## Content revision data
########################################

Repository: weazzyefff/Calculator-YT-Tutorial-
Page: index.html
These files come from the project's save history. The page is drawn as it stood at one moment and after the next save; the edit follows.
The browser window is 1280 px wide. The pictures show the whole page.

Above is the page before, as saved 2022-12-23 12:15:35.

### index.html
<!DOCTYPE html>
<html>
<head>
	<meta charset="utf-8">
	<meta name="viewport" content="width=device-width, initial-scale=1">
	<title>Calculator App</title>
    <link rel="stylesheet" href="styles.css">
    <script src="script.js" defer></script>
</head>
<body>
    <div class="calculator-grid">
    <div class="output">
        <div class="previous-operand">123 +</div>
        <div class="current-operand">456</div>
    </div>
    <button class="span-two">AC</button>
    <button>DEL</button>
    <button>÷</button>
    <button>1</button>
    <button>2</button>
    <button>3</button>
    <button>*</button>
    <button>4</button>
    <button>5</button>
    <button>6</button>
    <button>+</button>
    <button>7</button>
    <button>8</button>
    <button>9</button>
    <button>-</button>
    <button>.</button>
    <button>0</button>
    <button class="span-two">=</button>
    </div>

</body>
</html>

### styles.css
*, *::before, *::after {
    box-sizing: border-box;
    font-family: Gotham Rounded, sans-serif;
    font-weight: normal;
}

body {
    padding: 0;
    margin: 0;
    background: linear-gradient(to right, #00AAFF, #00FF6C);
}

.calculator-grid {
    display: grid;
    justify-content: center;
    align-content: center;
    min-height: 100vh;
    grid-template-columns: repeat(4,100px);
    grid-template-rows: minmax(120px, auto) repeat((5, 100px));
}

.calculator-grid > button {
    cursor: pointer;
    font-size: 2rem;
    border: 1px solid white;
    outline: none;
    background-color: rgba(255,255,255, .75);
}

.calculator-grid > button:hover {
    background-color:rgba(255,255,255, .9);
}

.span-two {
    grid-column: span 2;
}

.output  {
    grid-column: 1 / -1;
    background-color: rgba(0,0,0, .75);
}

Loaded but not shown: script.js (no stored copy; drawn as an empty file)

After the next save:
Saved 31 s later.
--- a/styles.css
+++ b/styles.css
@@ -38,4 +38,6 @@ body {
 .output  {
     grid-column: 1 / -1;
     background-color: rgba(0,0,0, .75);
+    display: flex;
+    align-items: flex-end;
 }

########################################

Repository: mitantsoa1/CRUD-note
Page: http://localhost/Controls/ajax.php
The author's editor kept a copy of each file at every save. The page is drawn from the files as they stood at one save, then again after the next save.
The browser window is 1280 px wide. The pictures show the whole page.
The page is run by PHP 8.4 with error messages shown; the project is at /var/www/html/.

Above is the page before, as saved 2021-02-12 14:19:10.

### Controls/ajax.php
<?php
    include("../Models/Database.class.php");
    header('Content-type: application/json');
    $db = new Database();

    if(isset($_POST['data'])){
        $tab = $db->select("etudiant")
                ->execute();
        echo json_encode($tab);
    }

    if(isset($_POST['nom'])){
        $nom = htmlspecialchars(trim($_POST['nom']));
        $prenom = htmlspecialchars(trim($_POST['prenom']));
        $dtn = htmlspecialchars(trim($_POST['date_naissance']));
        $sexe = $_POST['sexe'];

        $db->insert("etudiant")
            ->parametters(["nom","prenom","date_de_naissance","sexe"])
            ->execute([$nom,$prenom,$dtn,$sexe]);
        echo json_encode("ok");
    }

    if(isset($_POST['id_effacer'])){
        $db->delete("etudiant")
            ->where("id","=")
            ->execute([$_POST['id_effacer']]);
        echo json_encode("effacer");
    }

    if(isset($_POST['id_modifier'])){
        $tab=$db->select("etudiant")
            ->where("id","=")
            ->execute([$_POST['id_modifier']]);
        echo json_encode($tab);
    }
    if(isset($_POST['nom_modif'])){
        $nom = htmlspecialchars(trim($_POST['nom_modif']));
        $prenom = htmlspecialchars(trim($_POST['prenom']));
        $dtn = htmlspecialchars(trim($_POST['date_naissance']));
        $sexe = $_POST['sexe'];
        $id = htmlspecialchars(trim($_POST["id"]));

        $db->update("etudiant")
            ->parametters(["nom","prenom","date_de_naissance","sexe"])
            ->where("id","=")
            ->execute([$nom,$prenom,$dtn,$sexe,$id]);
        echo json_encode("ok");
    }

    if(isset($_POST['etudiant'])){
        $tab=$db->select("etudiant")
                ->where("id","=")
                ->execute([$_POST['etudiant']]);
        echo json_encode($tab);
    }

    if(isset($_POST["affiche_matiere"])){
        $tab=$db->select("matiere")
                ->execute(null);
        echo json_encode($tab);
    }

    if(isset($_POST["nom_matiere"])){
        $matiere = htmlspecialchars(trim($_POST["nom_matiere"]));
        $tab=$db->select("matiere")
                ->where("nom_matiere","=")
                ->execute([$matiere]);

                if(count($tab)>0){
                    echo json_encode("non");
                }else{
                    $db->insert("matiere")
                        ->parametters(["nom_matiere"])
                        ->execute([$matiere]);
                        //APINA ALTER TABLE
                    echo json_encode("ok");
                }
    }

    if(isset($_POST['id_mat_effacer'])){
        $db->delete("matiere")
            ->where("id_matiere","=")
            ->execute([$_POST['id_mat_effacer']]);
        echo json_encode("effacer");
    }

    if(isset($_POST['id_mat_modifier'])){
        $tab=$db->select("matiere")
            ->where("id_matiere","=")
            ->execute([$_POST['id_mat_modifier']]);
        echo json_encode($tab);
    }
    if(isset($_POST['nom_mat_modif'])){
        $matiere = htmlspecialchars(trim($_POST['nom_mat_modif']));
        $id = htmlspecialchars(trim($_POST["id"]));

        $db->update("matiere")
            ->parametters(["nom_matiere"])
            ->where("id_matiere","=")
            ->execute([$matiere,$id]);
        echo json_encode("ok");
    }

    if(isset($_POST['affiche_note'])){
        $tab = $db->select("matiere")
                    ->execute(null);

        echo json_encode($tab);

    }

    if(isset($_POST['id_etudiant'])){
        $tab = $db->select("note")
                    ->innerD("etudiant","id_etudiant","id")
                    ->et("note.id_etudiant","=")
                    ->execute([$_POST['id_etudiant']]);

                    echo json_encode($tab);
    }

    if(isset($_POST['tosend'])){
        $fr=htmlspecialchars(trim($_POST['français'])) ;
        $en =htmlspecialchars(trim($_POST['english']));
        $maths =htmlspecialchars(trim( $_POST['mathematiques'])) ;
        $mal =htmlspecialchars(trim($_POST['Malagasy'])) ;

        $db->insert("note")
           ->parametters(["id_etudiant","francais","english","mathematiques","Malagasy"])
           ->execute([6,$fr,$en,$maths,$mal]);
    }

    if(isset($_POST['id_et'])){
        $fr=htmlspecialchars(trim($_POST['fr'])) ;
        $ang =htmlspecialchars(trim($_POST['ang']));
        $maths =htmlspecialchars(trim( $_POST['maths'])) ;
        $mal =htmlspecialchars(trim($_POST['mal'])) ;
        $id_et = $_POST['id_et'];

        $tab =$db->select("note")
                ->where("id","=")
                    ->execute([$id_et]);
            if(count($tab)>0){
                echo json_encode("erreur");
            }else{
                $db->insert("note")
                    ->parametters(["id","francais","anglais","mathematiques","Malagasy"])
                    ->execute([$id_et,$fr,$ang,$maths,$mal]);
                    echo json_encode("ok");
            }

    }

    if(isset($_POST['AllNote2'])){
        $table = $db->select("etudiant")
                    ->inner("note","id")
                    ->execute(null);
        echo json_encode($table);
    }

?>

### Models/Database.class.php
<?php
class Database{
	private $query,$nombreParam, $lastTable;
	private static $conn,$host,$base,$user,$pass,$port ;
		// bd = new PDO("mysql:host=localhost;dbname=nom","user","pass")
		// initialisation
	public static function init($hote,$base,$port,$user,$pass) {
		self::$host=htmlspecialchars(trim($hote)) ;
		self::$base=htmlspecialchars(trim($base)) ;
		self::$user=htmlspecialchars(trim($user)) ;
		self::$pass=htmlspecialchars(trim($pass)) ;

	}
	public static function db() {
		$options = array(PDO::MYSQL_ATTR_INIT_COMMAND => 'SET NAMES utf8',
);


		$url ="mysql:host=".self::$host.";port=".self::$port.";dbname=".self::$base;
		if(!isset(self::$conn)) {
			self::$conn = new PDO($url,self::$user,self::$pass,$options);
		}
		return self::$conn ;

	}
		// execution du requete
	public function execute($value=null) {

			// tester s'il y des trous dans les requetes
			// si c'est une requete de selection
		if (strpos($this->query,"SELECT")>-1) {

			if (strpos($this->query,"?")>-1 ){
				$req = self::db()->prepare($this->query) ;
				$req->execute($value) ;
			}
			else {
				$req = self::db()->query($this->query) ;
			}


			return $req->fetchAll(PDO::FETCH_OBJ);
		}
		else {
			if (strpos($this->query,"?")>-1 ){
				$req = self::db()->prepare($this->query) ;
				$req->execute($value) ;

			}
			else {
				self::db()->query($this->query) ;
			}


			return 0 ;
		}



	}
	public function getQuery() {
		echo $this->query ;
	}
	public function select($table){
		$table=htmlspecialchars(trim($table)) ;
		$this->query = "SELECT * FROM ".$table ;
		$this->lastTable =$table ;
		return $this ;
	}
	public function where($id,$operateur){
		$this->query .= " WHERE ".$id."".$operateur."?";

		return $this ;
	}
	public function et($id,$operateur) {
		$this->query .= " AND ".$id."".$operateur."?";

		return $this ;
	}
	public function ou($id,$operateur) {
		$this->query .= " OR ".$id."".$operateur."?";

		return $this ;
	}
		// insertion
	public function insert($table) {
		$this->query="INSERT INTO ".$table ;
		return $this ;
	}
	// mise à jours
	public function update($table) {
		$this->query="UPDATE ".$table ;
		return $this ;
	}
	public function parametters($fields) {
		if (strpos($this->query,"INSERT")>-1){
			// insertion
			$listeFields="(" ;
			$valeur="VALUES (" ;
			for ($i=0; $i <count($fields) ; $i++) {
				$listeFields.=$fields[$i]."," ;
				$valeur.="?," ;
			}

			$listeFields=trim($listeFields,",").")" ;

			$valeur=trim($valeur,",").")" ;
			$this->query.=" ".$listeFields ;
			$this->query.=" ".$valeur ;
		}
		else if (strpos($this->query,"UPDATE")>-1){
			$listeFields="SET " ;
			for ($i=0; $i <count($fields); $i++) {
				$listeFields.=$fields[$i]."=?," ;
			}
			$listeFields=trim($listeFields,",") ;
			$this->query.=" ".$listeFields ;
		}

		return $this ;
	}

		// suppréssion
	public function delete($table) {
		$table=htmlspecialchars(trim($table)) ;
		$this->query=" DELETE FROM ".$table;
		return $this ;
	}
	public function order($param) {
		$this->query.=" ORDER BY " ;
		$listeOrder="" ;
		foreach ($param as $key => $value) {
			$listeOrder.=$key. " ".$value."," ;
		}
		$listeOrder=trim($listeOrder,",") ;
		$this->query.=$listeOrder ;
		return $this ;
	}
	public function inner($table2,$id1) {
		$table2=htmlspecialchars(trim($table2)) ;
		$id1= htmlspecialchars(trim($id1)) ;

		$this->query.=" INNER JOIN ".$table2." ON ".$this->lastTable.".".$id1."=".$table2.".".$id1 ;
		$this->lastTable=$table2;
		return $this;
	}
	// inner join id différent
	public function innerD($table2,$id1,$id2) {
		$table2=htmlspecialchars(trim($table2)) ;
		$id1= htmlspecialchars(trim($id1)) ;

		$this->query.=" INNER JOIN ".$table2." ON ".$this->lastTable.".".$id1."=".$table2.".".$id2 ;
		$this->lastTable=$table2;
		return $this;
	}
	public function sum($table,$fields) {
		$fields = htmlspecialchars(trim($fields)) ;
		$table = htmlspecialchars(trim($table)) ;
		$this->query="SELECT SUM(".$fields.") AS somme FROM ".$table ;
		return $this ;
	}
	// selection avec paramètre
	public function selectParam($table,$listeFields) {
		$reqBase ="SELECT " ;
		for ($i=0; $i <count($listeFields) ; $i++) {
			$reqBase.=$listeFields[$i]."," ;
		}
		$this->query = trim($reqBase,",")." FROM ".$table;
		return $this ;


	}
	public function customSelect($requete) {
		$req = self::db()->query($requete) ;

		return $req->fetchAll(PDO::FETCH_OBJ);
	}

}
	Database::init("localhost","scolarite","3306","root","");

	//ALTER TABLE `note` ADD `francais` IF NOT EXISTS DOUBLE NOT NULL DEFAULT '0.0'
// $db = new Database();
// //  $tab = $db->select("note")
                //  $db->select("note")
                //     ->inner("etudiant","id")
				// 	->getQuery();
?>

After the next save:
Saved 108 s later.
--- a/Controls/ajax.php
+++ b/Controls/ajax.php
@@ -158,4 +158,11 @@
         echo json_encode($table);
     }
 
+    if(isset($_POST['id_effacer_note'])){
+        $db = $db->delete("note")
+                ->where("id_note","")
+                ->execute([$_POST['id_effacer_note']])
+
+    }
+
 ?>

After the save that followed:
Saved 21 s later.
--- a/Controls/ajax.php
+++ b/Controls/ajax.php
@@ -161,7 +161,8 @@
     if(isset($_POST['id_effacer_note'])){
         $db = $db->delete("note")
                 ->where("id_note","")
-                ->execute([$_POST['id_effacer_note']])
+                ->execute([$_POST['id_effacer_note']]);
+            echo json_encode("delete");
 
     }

########################################

## THE PROBLEM
Using the records given above, list every line that includes the word "copy".

## TASK ANSWER
Loaded but not shown: script.js (no stored copy; drawn as an empty file)
The author's editor kept a copy of each file at every save. The page is drawn from the files as they stood at one save, then again after the next save.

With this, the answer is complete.